Not so fast.

By Monday, companies were looking at the names of the politicians they donate to and making some changes. By Tuesday, there was a long list of corporate-funded PACs that had announced they were suspending contributions to the 147 Republicans, some for six months or more and others permanently.

It was a hard hit to the war chest for the two congressmen representing parts of York County.

Perry's campaign has received nearly $130,000 from PACs that have now cut him off during his five congressional campaigns, according to OpenSecrets,org, which catalogs campaign contributions reported through the Federal Election Commission. Those include the PACs associated with AT&T and Comcast, which contributed a combined $20,000 to his 2020 campaign.

Smucker is a little behind, but he's only on his third term. He's received about $70,000 from those corporate PACs, including $10,000 from Comcast and $7,000 from AT&T for the most recent election, according to OpenSecrets. 

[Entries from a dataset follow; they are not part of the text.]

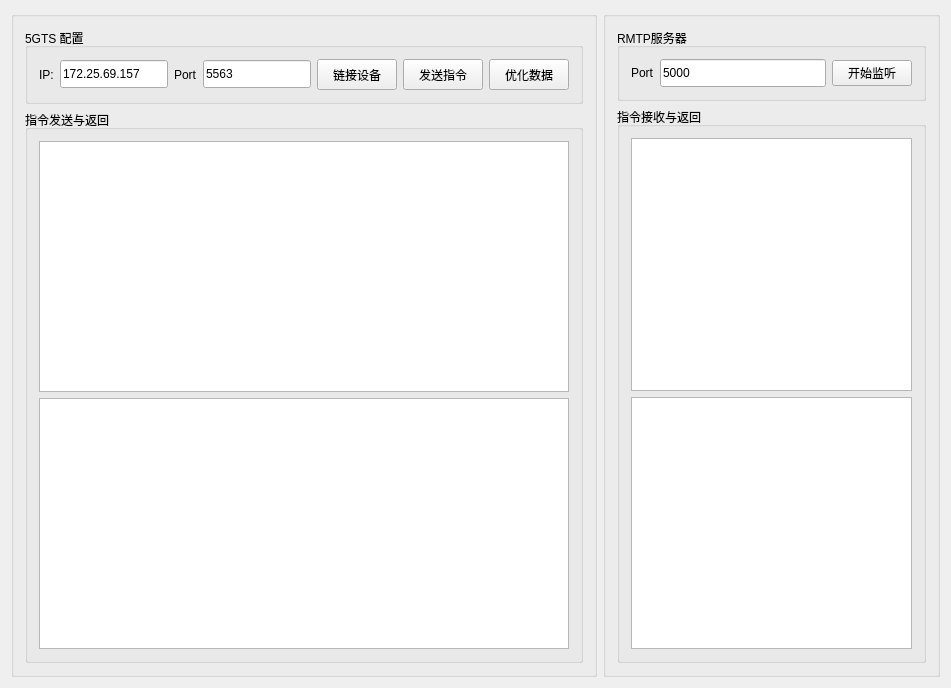
This is 5GTSController/mainwindow.ui in huzhiping-hertz/5GTSController as Qt 5 draws it before an edit. The edited form follows.
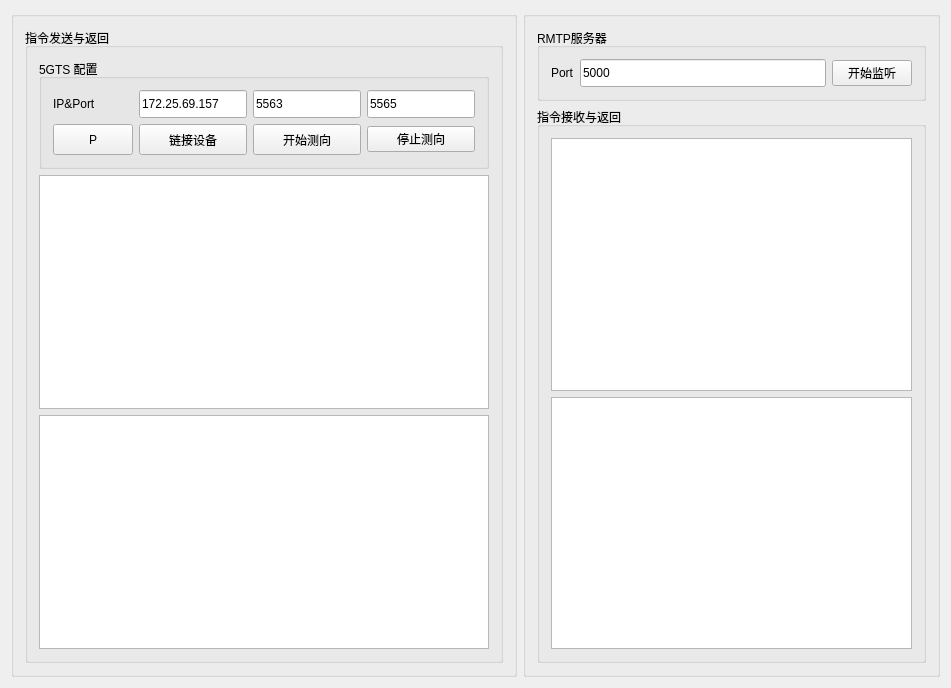
This is the edited form.

The edit to the form file:
```diff
--- a/5GTSController/mainwindow.ui
+++ b/5GTSController/mainwindow.ui
@@ -28,6 +28,12 @@
       </property>
       <layout class="QVBoxLayout" name="verticalLayout_5">
        <item>
+        <widget class="QGroupBox" name="groupBox_4">
+         <property name="title">
+          <string>指令发送与返回</string>
+         </property>
+         <layout class="QVBoxLayout" name="verticalLayout_3">
+          <item>
         <widget class="QGroupBox" name="groupBox_6">
          <property name="sizePolicy">
           <sizepolicy hsizetype="Preferred" vsizetype="Fixed">
@@ -42,20 +48,14 @@
           <property name="horizontalSpacing">
            <number>6</number>
           </property>
-          <item row="0" column="6">
-           <widget class="QPushButton" name="btnSendCmd">
-            <property name="minimumSize">
-             <size>
-              <width>0</width>
-              <height>31</height>
-             </size>
-            </property>
+             <item row="4" column="3">
+              <widget class="QPushButton" name="btnStop">
             <property name="text">
-             <string>发送指令</string>
+                <string>停止测向</string>
             </property>
            </widget>
           </item>
-          <item row="0" column="5">
+             <item row="4" column="1">
            <widget class="QPushButton" name="btnLinkDevice">
             <property name="minimumSize">
              <size>
@@ -68,7 +68,46 @@
             </property>
            </widget>
           </item>
+             <item row="4" column="2">
+              <widget class="QPushButton" name="btnSendCmd">
+               <property name="minimumSize">
+                <size>
+                 <width>0</width>
+                 <height>31</height>
+                </size>
+               </property>
+               <property name="text">
+                <string>开始测向</string>
+               </property>
+              </widget>
+             </item>
+             <item row="0" column="3">
+              <widget class="QLineEdit" name="txtDataPort">
+               <property name="minimumSize">
+                <size>
+                 <width>0</width>
+                 <height>28</height>
+                </size>
+               </property>
+               <property name="text">
+                <string>5565</string>
+               </property>
+              </widget>
+             </item>
           <item row="0" column="2">
+              <widget class="QLineEdit" name="txtDevicePort">
+               <property name="minimumSize">
+                <size>
+                 <width>0</width>
+                 <height>28</height>
+                </size>
+               </property>
+               <property name="text">
+                <string>5563</string>
+               </property>
+              </widget>
+             </item>
+             <item row="0" column="1">
            <widget class="QLineEdit" name="txtDeviceIp">
             <property name="minimumSize">
              <size>
@@ -84,31 +123,11 @@
           <item row="0" column="0">
            <widget class="QLabel" name="label">
             <property name="text">
-             <string>IP:</string>
+                <string>IP&amp;Port</string>
             </property>
            </widget>
           </item>
-          <item row="0" column="4">
-           <widget class="QLineEdit" name="txtDevicePort">
-            <property name="minimumSize">
-             <size>
-              <width>0</width>
-              <height>28</height>
-             </size>
-            </property>
-            <property name="text">
-             <string>5563</string>
-            </property>
-           </widget>
-          </item>
-          <item row="0" column="3">
-           <widget class="QLabel" name="label_3">
-            <property name="text">
-             <string>Port</string>
-            </property>
-           </widget>
-          </item>
-          <item row="0" column="7">
+             <item row="4" column="0">
            <widget class="QPushButton" name="btnOptimize">
             <property name="minimumSize">
              <size>
@@ -117,19 +136,13 @@
              </size>
             </property>
             <property name="text">
-             <string>优化数据</string>
+                <string>P</string>
             </property>
            </widget>
           </item>
          </layout>
         </widget>
        </item>
-       <item>
-        <widget class="QGroupBox" name="groupBox_4">
-         <property name="title">
-          <string>指令发送与返回</string>
-         </property>
-         <layout class="QVBoxLayout" name="verticalLayout_3">
           <item>
            <widget class="QPlainTextEdit" name="txtDeviceCmd">
             <property name="plainText">
```
Left out of the diff: 1 changed line with no effect on the pictures. Lines whose indentation alone changed are shown as unchanged.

No one from either congressman's office returned calls from reporter Logan Hullinger seeking comment. Not a shock.

Corporate PACs have had an outsized effect on political campaigns since the Citizens United decision from the Supreme Court in 2010. But what is given can be taken away, as Perry and Smucker are finding out. 

Maybe it's time to pay more attention to your constituents, gentlemen. You know, the ones whose votes you wanted to throw out. Let's see how that works out for you.